Segment Start: DATASET CONTENT

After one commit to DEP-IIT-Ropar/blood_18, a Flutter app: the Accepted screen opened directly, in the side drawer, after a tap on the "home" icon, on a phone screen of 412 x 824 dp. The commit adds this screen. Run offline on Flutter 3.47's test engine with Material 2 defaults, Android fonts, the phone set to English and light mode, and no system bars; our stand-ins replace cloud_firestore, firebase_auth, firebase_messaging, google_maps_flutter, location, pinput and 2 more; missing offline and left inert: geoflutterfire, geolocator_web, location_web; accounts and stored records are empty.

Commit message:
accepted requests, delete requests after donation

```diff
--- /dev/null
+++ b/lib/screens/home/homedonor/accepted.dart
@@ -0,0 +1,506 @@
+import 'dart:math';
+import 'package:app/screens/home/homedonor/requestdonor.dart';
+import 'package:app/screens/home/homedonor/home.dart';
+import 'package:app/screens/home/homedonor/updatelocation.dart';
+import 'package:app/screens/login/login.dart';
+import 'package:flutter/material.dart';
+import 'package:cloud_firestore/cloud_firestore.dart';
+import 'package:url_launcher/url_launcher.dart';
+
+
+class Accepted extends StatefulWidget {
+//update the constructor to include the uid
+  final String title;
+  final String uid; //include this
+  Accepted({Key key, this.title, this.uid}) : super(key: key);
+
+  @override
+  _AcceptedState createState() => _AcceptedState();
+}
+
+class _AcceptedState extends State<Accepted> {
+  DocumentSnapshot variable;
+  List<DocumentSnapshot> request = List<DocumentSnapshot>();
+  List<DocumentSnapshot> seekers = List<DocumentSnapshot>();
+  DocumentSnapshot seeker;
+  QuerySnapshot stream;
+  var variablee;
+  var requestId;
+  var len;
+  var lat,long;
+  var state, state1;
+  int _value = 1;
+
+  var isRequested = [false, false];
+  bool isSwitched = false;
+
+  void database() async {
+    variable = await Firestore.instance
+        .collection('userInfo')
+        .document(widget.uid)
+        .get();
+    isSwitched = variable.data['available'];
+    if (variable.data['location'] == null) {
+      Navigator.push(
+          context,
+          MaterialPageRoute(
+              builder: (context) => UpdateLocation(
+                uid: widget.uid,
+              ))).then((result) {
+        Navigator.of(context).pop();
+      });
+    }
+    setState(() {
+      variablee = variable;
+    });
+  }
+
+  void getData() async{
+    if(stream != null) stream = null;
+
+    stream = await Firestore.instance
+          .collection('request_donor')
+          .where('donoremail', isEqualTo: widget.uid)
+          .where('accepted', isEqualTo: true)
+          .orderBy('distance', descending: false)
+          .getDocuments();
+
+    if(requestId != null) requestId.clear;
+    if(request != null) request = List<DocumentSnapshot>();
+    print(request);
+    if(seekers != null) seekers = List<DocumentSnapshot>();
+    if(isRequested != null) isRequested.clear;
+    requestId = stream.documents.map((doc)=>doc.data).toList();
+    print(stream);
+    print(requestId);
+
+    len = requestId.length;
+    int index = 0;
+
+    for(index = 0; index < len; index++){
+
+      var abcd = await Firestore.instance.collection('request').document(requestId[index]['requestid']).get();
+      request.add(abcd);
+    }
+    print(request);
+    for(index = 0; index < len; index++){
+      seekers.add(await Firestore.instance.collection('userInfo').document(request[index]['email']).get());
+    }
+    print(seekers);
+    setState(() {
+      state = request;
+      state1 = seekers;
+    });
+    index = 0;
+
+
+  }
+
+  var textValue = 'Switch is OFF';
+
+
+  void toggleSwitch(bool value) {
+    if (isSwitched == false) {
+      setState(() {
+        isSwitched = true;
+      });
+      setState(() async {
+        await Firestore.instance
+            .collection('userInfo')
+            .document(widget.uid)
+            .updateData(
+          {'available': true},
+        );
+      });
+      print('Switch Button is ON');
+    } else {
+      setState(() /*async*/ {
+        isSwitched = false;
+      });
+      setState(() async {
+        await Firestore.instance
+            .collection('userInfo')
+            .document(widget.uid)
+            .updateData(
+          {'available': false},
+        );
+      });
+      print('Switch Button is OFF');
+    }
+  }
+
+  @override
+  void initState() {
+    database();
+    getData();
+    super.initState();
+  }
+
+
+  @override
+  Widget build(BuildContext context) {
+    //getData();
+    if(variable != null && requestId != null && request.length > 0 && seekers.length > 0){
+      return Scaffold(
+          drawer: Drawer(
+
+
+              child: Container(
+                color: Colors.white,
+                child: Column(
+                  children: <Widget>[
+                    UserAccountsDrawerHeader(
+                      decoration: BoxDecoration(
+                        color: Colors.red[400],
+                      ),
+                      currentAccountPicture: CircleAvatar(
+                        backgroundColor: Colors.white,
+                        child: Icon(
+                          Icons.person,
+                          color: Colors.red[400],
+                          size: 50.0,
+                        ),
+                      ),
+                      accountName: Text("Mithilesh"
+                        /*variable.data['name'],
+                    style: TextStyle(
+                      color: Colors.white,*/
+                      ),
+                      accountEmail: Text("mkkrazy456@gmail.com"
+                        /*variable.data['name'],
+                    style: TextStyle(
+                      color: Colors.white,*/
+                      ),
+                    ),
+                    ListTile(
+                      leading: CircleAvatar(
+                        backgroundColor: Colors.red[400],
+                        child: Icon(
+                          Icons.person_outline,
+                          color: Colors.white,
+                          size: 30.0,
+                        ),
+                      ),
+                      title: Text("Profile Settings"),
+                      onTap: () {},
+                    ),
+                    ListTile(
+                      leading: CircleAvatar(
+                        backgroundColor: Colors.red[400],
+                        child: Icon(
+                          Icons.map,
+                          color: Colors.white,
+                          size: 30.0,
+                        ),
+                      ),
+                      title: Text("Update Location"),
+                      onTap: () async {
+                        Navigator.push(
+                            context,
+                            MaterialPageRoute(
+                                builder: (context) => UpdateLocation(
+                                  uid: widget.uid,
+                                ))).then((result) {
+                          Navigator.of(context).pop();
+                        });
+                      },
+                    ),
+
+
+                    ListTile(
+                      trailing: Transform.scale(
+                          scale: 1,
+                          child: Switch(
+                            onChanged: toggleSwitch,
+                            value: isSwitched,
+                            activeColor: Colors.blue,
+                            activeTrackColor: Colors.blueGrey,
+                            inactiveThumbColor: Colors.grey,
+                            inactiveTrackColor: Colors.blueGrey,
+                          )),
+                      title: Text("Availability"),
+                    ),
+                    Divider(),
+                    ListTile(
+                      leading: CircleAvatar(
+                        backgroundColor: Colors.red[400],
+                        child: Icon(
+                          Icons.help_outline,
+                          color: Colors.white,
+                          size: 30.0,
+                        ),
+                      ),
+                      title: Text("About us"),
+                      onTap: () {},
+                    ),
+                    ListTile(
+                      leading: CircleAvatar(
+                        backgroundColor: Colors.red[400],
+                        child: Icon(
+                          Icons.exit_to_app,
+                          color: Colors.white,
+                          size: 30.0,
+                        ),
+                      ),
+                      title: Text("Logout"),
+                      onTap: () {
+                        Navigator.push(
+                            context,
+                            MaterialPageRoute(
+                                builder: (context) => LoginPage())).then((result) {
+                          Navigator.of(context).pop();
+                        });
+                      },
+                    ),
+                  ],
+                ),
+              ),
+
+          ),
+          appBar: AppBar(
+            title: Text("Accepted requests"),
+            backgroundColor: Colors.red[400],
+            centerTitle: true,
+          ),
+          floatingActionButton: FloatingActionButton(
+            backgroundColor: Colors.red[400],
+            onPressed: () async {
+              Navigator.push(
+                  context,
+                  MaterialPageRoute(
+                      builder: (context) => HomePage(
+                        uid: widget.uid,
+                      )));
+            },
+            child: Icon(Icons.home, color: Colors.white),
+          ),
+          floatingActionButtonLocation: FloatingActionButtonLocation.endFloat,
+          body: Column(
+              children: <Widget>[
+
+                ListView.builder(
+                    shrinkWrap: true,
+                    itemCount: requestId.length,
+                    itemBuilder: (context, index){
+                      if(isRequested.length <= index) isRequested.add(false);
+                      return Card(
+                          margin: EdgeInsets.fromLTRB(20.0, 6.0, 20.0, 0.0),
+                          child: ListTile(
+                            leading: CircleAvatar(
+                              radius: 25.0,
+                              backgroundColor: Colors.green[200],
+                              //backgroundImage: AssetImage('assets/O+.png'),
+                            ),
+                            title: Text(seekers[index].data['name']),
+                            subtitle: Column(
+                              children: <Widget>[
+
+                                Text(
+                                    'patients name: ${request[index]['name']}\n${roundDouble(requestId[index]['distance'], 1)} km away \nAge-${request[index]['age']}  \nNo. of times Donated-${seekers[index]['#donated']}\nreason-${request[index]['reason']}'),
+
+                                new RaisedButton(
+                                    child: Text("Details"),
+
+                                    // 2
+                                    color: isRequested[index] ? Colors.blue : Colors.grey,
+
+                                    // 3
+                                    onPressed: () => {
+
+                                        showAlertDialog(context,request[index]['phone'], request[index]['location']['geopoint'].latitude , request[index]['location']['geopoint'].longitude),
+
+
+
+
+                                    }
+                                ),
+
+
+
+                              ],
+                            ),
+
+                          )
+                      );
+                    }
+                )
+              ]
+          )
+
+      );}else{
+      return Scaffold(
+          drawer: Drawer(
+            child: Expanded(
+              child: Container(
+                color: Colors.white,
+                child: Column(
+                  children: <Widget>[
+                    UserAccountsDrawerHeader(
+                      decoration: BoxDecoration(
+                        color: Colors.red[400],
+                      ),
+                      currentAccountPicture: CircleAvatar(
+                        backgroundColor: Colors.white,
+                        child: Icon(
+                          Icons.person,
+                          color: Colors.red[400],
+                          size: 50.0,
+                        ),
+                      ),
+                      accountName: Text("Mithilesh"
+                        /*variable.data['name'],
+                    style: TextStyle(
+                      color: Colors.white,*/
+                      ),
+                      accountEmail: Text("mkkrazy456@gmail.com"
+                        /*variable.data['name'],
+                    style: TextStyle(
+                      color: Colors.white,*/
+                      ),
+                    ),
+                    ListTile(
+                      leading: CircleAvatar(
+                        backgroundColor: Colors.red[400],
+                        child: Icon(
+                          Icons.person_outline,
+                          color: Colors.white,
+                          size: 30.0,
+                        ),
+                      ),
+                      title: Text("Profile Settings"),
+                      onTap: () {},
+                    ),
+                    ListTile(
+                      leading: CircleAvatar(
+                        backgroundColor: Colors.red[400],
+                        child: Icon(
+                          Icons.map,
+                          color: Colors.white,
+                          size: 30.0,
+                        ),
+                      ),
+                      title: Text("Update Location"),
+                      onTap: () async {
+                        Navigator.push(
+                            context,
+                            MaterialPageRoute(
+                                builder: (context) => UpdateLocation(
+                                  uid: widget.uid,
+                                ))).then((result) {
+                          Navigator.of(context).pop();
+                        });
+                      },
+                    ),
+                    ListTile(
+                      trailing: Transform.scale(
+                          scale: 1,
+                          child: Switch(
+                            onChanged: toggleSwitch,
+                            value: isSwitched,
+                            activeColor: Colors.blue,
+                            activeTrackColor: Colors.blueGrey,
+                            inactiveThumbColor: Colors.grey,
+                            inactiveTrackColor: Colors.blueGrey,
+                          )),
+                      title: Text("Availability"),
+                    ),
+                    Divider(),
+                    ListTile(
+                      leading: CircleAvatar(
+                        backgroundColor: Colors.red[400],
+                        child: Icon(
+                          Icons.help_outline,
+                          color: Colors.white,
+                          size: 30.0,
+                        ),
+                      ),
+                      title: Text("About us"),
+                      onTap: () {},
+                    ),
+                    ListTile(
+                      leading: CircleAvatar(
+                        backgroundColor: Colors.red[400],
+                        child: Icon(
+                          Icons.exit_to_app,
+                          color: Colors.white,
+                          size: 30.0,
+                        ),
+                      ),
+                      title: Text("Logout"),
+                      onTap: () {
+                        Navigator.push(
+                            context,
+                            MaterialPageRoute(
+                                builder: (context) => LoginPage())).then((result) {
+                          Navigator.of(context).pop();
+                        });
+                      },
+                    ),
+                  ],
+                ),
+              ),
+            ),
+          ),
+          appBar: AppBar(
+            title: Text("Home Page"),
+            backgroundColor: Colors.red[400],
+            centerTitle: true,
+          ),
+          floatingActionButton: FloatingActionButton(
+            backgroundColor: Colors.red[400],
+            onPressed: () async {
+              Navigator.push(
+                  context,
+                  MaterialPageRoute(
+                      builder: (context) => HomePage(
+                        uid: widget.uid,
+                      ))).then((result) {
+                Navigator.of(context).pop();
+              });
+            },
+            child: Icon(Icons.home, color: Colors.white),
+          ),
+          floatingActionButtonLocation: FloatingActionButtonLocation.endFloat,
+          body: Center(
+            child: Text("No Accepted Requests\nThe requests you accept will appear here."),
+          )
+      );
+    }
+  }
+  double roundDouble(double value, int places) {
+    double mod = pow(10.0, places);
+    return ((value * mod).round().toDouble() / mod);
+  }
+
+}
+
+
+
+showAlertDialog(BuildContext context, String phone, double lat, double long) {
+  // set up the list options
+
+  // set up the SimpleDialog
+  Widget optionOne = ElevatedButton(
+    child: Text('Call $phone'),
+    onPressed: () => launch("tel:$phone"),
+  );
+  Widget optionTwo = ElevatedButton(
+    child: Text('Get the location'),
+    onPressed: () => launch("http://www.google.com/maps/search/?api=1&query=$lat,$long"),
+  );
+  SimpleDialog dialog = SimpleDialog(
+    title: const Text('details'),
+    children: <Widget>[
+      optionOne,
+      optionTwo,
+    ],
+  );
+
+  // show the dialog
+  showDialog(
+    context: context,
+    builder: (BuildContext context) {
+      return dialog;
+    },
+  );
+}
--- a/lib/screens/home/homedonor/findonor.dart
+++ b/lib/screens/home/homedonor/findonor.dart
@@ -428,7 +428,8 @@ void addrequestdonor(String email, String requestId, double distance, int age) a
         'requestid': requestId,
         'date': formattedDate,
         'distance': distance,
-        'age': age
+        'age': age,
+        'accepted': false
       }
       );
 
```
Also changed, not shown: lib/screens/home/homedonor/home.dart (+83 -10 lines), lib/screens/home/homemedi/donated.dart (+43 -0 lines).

Segment End: DATASET CONTENT
Segment Start: DATASET CONTENT

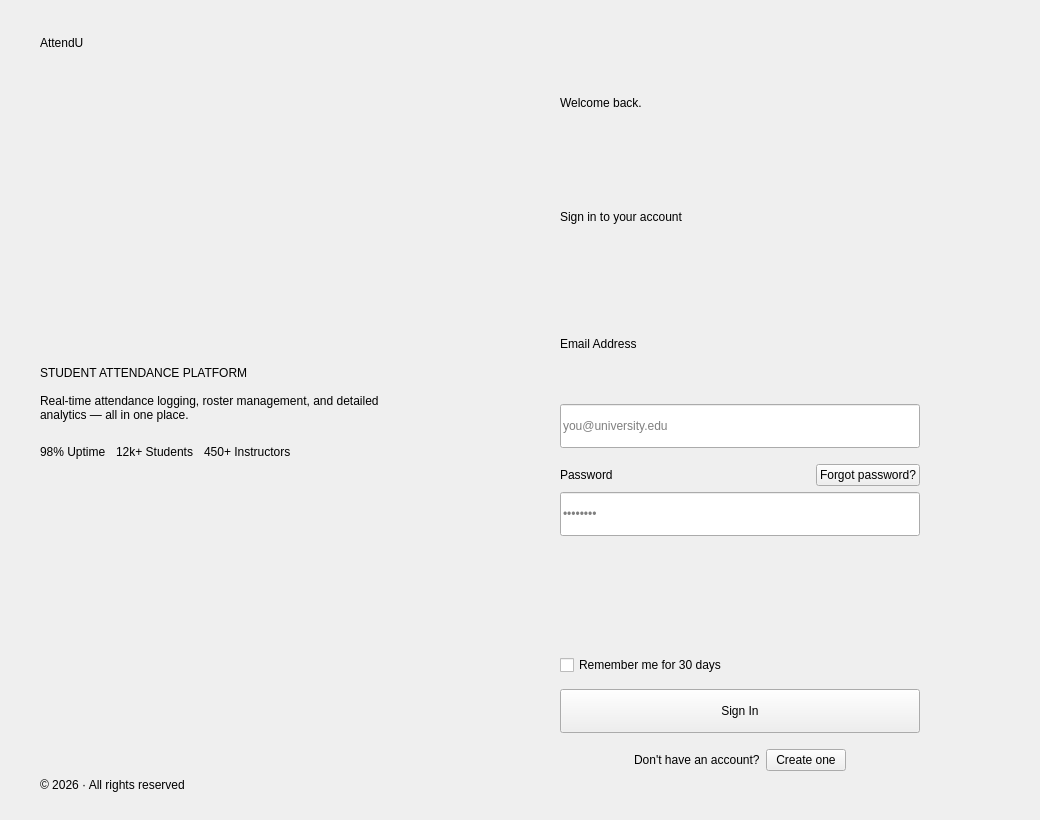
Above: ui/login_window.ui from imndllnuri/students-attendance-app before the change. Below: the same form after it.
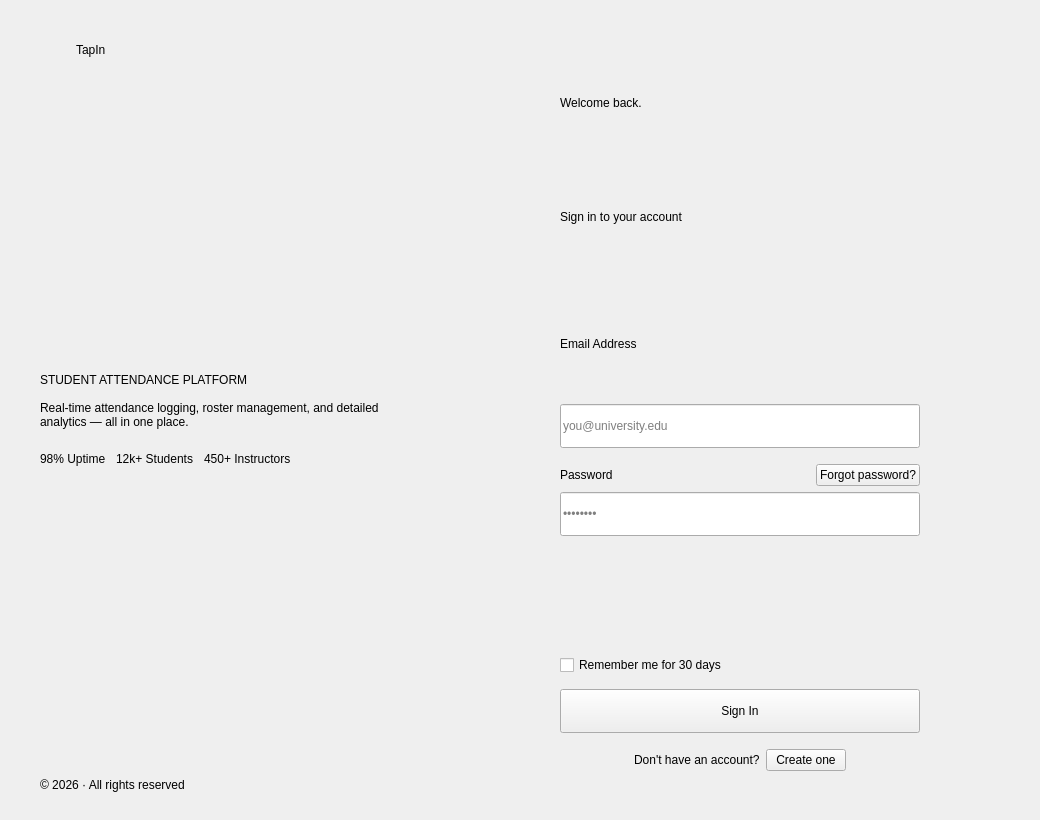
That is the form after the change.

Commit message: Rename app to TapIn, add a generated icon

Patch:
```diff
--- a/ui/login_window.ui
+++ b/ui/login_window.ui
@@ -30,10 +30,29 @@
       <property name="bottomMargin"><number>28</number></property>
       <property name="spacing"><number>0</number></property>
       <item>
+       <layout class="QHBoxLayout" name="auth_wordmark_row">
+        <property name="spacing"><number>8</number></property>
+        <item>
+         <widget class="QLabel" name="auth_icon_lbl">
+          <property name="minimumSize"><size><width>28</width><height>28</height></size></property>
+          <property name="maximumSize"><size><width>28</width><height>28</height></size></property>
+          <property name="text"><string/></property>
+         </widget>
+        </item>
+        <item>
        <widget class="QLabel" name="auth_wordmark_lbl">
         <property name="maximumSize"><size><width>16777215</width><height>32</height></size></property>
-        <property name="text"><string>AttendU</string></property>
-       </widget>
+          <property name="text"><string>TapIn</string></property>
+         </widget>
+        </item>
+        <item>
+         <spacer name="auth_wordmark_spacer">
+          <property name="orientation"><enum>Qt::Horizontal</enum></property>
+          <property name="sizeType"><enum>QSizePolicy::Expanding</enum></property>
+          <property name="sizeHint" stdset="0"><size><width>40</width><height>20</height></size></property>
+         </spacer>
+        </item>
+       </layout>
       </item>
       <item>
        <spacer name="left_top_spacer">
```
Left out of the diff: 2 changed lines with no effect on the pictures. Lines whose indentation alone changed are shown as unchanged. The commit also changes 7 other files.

Segment End: DATASET CONTENT

» **EXERCISE INSTRUCTIONS**:
Please give the number of lines in the data above that include the string "screens", and nothing else.

» **YOUR RESPONSE**:
8